[Detected change data]
-*-

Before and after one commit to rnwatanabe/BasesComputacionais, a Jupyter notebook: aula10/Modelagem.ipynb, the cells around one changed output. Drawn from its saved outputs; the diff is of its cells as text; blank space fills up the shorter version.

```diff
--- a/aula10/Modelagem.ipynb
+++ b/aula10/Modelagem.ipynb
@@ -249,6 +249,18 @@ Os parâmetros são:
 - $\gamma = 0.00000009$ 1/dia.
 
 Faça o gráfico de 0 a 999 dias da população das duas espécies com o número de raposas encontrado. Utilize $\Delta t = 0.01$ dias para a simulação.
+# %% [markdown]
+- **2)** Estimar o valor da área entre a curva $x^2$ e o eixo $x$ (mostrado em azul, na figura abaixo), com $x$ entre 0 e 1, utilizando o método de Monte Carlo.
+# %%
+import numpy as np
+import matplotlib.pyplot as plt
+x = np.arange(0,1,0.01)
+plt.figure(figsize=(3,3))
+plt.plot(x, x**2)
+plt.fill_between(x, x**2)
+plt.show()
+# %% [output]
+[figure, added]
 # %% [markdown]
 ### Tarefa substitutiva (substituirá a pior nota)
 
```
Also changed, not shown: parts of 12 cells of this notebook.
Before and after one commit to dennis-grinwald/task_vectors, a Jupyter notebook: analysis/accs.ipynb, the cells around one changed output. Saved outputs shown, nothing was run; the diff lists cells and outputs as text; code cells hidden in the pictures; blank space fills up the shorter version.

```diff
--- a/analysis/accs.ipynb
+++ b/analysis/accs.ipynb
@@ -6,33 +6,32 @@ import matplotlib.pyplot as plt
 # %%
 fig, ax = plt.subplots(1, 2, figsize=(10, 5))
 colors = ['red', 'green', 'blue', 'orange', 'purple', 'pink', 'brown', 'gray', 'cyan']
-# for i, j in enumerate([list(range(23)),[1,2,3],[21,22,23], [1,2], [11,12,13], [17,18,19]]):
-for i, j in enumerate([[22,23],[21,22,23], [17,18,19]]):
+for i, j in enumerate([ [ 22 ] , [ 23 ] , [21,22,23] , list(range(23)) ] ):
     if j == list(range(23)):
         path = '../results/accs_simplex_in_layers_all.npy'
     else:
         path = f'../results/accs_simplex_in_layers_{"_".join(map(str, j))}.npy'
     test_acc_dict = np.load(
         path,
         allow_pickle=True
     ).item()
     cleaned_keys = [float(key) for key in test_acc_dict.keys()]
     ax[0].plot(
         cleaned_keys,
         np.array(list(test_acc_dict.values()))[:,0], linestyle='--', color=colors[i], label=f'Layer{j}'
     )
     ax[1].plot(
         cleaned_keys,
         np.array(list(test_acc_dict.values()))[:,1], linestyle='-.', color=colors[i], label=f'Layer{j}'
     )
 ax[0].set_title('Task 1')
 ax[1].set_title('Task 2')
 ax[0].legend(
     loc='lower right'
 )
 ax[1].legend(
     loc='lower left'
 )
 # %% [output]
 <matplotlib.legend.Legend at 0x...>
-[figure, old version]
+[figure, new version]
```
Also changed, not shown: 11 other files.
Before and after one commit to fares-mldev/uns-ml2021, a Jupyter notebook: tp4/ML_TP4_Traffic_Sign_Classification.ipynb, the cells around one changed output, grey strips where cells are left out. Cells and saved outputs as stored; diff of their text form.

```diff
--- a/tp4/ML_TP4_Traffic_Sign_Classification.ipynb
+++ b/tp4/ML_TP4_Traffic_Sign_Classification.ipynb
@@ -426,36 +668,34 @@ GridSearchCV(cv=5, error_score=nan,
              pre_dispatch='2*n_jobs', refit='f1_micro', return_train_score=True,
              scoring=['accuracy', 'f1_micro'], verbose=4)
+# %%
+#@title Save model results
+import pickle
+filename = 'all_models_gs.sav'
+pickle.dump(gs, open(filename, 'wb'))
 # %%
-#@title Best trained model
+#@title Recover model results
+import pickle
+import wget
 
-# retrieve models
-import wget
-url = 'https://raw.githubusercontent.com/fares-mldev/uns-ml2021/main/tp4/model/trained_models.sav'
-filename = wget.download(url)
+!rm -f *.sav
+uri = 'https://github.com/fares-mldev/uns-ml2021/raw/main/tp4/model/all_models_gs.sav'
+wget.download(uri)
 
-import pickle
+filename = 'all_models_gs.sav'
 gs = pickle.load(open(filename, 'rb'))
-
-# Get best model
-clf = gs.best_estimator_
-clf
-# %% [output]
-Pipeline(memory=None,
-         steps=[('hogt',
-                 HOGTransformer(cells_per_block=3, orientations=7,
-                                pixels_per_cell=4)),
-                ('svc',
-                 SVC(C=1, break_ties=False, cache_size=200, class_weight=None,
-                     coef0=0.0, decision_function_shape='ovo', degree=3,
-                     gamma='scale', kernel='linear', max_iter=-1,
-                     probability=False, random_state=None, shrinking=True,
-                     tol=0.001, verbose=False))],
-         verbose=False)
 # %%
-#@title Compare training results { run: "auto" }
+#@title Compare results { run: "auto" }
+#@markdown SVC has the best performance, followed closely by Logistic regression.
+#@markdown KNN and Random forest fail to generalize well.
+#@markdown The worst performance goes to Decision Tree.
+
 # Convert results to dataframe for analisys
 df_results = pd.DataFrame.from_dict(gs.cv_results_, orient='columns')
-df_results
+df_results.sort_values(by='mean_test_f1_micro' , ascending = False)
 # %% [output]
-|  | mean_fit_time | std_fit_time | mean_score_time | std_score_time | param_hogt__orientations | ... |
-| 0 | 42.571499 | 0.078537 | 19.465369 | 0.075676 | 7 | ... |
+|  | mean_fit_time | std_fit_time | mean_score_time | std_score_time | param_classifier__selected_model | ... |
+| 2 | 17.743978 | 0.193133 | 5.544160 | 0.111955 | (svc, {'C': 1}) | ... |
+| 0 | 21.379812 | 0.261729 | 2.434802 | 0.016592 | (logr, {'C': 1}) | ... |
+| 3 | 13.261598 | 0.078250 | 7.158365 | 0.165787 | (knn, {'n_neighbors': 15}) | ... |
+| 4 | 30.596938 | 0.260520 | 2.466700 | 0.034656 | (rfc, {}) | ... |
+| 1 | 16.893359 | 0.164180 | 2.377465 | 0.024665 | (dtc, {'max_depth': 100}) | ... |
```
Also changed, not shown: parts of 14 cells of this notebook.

-*-

[HOW TO COMPLETE THIS TASK] The data is to be reproduced in full, every line intact.

[RESPONSE BELOW]
Before and after one commit to rnwatanabe/BasesComputacionais, a Jupyter notebook: aula10/Modelagem.ipynb, the cells around one changed output. Drawn from its saved outputs; the diff is of its cells as text; blank space fills up the shorter version.

```diff
--- a/aula10/Modelagem.ipynb
+++ b/aula10/Modelagem.ipynb
@@ -249,6 +249,18 @@ Os parâmetros são:
 - $\gamma = 0.00000009$ 1/dia.
 
 Faça o gráfico de 0 a 999 dias da população das duas espécies com o número de raposas encontrado. Utilize $\Delta t = 0.01$ dias para a simulação.
+# %% [markdown]
+- **2)** Estimar o valor da área entre a curva $x^2$ e o eixo $x$ (mostrado em azul, na figura abaixo), com $x$ entre 0 e 1, utilizando o método de Monte Carlo.
+# %%
+import numpy as np
+import matplotlib.pyplot as plt
+x = np.arange(0,1,0.01)
+plt.figure(figsize=(3,3))
+plt.plot(x, x**2)
+plt.fill_between(x, x**2)
+plt.show()
+# %% [output]
+[figure, added]
 # %% [markdown]
 ### Tarefa substitutiva (substituirá a pior nota)
 
```
Also changed, not shown: parts of 12 cells of this notebook.
Before and after one commit to dennis-grinwald/task_vectors, a Jupyter notebook: analysis/accs.ipynb, the cells around one changed output. Saved outputs shown, nothing was run; the diff lists cells and outputs as text; code cells hidden in the pictures; blank space fills up the shorter version.

```diff
--- a/analysis/accs.ipynb
+++ b/analysis/accs.ipynb
@@ -6,33 +6,32 @@ import matplotlib.pyplot as plt
 # %%
 fig, ax = plt.subplots(1, 2, figsize=(10, 5))
 colors = ['red', 'green', 'blue', 'orange', 'purple', 'pink', 'brown', 'gray', 'cyan']
-# for i, j in enumerate([list(range(23)),[1,2,3],[21,22,23], [1,2], [11,12,13], [17,18,19]]):
-for i, j in enumerate([[22,23],[21,22,23], [17,18,19]]):
+for i, j in enumerate([ [ 22 ] , [ 23 ] , [21,22,23] , list(range(23)) ] ):
     if j == list(range(23)):
         path = '../results/accs_simplex_in_layers_all.npy'
     else:
         path = f'../results/accs_simplex_in_layers_{"_".join(map(str, j))}.npy'
     test_acc_dict = np.load(
         path,
         allow_pickle=True
     ).item()
     cleaned_keys = [float(key) for key in test_acc_dict.keys()]
     ax[0].plot(
         cleaned_keys,
         np.array(list(test_acc_dict.values()))[:,0], linestyle='--', color=colors[i], label=f'Layer{j}'
     )
     ax[1].plot(
         cleaned_keys,
         np.array(list(test_acc_dict.values()))[:,1], linestyle='-.', color=colors[i], label=f'Layer{j}'
     )
 ax[0].set_title('Task 1')
 ax[1].set_title('Task 2')
 ax[0].legend(
     loc='lower right'
 )
 ax[1].legend(
     loc='lower left'
 )
 # %% [output]
 <matplotlib.legend.Legend at 0x...>
-[figure, old version]
+[figure, new version]
```
Also changed, not shown: 11 other files.
Before and after one commit to fares-mldev/uns-ml2021, a Jupyter notebook: tp4/ML_TP4_Traffic_Sign_Classification.ipynb, the cells around one changed output, grey strips where cells are left out. Cells and saved outputs as stored; diff of their text form.

```diff
--- a/tp4/ML_TP4_Traffic_Sign_Classification.ipynb
+++ b/tp4/ML_TP4_Traffic_Sign_Classification.ipynb
@@ -426,36 +668,34 @@ GridSearchCV(cv=5, error_score=nan,
              pre_dispatch='2*n_jobs', refit='f1_micro', return_train_score=True,
              scoring=['accuracy', 'f1_micro'], verbose=4)
+# %%
+#@title Save model results
+import pickle
+filename = 'all_models_gs.sav'
+pickle.dump(gs, open(filename, 'wb'))
 # %%
-#@title Best trained model
+#@title Recover model results
+import pickle
+import wget
 
-# retrieve models
-import wget
-url = 'https://raw.githubusercontent.com/fares-mldev/uns-ml2021/main/tp4/model/trained_models.sav'
-filename = wget.download(url)
+!rm -f *.sav
+uri = 'https://github.com/fares-mldev/uns-ml2021/raw/main/tp4/model/all_models_gs.sav'
+wget.download(uri)
 
-import pickle
+filename = 'all_models_gs.sav'
 gs = pickle.load(open(filename, 'rb'))
-
-# Get best model
-clf = gs.best_estimator_
-clf
-# %% [output]
-Pipeline(memory=None,
-         steps=[('hogt',
-                 HOGTransformer(cells_per_block=3, orientations=7,
-                                pixels_per_cell=4)),
-                ('svc',
-                 SVC(C=1, break_ties=False, cache_size=200, class_weight=None,
-                     coef0=0.0, decision_function_shape='ovo', degree=3,
-                     gamma='scale', kernel='linear', max_iter=-1,
-                     probability=False, random_state=None, shrinking=True,
-                     tol=0.001, verbose=False))],
-         verbose=False)
 # %%
-#@title Compare training results { run: "auto" }
+#@title Compare results { run: "auto" }
+#@markdown SVC has the best performance, followed closely by Logistic regression.
+#@markdown KNN and Random forest fail to generalize well.
+#@markdown The worst performance goes to Decision Tree.
+
 # Convert results to dataframe for analisys
 df_results = pd.DataFrame.from_dict(gs.cv_results_, orient='columns')
-df_results
+df_results.sort_values(by='mean_test_f1_micro' , ascending = False)
 # %% [output]
-|  | mean_fit_time | std_fit_time | mean_score_time | std_score_time | param_hogt__orientations | ... |
-| 0 | 42.571499 | 0.078537 | 19.465369 | 0.075676 | 7 | ... |
+|  | mean_fit_time | std_fit_time | mean_score_time | std_score_time | param_classifier__selected_model | ... |
+| 2 | 17.743978 | 0.193133 | 5.544160 | 0.111955 | (svc, {'C': 1}) | ... |
+| 0 | 21.379812 | 0.261729 | 2.434802 | 0.016592 | (logr, {'C': 1}) | ... |
+| 3 | 13.261598 | 0.078250 | 7.158365 | 0.165787 | (knn, {'n_neighbors': 15}) | ... |
+| 4 | 30.596938 | 0.260520 | 2.466700 | 0.034656 | (rfc, {}) | ... |
+| 1 | 16.893359 | 0.164180 | 2.377465 | 0.024665 | (dtc, {'max_depth': 100}) | ... |
```
Also changed, not shown: parts of 14 cells of this notebook.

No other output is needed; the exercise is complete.